Why trust Congress with health care when it messes up simple things like light bulbs?

The new mandated light bulbs don’t save as promised; produce inferior quality light; and 90% of them are made abroad. The old ones were mostly made in America. The new law has led to General Electric’s August announcement that it was shutting down incandescent bulb factories in Kentucky, Ohio and Virginia.

Light bulb researchers at Rensselaer Polytechnic Institute confirm that “A CFL can appear dimmer than expected.” It’s because the “equivalence” information on the packaging (comparing compact fluorescent lights—CFL’s—to incandescent bulbs) usually overstates significantly the amount of light they put out.

The new bulbs are “falling short” according to director Michael Siminovitch of the California Lighting Technology Center at the University of California, Davis—who has been an advocate of them. He admits, “In the pursuit of the holy grail, we stepped on the consumer.” Says Siminovitch, the CFL’s are “not lasting quite as long as consumers have been led to believe. . . . they don’t last very long.”

The whole premise was that consumers would pay significantly more to buy bulbs, but ultimately would save on electric bills. It appears the lifespan and energy figures touted by Congress don’t match up well with the products being sold to consumers.

Other problems include dimmer than expected light even after the bulbs warm up; a lesser quality of light that contributes to eye strain plus off-color appearances; and aesthetics suffer in fixtures intended for shaped bulbs, such as flame or globe shapes.

Bulb-makers, however, can earn bigger profits by selling bulbs that typically cost six to ten times more than the old variety. A typical markup is said to be 30% for the wholesaler and another 30% for the retailer.

Even electric companies are accused of taking advantage of consumers. Ohio’s First Energy had ordered millions of new CFL bulbs to deliver to its customers, but had to back off when its plan to bill them $21 for a pair of bulbs was reported by the media.
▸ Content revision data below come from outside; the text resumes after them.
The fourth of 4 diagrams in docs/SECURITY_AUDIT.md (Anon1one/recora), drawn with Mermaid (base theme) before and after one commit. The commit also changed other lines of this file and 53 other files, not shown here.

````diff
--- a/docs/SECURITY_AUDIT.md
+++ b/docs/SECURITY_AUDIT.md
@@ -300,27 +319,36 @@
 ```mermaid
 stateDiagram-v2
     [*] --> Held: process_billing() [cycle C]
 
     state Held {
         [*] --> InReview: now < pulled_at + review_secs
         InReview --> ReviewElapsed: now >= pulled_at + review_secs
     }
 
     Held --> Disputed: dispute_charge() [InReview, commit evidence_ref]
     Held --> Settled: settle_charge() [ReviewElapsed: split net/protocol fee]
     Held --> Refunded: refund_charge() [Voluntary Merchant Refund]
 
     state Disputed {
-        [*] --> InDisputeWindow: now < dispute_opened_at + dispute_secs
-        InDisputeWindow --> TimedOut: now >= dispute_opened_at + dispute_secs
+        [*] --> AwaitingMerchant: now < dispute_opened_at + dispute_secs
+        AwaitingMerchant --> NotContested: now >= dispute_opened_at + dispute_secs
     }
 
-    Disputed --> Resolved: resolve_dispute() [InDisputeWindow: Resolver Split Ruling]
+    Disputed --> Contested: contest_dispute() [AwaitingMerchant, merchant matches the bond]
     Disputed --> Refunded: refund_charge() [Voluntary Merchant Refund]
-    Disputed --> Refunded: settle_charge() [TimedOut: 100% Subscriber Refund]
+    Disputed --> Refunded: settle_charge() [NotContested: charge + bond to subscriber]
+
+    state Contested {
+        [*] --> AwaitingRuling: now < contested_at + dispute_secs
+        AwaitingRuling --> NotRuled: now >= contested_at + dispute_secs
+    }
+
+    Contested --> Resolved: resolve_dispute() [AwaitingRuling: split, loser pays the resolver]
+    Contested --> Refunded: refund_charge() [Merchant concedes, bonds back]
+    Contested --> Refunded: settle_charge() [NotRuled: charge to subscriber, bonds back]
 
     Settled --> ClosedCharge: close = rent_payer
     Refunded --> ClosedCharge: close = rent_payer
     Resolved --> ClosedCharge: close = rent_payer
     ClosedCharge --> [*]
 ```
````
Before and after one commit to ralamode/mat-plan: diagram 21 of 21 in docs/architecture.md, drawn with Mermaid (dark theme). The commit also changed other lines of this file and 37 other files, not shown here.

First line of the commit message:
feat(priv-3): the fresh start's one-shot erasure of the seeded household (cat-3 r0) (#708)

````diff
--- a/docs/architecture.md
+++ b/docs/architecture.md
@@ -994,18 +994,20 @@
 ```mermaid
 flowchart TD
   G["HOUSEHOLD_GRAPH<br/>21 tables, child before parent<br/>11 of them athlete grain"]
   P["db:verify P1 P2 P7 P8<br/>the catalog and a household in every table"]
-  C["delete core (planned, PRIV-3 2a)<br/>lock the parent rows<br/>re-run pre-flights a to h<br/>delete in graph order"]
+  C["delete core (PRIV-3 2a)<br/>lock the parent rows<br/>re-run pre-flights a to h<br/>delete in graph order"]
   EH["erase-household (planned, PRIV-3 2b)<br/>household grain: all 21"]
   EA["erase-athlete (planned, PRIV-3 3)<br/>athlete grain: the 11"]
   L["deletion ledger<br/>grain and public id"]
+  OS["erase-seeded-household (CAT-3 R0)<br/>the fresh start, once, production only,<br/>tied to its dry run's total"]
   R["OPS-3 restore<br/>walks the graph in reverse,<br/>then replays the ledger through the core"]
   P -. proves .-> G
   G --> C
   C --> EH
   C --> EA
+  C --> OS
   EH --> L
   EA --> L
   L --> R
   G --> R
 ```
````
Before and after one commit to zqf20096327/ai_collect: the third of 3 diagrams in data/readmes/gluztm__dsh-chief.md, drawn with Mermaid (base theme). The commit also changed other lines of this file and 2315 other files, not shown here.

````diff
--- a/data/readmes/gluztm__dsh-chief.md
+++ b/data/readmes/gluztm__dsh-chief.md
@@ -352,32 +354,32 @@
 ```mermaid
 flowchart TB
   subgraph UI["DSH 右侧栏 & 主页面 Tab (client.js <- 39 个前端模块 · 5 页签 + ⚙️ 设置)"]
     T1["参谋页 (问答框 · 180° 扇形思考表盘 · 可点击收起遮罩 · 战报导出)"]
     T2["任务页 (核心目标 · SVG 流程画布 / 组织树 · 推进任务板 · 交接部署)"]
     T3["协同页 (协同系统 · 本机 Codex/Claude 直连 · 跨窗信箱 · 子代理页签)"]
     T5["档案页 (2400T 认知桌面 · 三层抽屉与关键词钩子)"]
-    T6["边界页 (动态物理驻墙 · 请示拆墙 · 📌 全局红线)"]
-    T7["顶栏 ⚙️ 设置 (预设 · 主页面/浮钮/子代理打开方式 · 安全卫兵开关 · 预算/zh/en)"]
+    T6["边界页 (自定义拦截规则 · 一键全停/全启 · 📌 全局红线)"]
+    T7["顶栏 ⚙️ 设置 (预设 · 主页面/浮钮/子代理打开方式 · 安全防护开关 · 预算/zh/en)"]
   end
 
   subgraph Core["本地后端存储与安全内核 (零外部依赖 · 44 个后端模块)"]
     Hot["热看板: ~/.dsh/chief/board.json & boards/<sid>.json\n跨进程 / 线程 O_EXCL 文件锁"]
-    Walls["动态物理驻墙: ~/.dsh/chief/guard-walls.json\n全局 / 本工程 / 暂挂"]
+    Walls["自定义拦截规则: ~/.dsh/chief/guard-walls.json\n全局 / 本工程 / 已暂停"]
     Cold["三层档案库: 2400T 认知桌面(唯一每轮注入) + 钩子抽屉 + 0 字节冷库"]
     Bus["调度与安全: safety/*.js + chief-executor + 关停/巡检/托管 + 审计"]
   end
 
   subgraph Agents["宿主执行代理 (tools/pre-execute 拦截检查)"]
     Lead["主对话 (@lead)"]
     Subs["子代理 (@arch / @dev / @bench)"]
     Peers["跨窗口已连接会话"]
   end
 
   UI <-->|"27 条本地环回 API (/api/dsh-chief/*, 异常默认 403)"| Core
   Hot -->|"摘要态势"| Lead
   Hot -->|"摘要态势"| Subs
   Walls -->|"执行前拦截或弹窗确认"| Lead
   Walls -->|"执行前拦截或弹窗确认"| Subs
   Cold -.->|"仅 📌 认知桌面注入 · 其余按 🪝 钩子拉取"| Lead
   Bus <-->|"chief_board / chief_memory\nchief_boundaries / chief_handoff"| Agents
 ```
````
Most of us screw in light bulbs; Congress screws them up. Can these people be trusted with redesigning a full one-sixth of America’s economy through “health care reform”?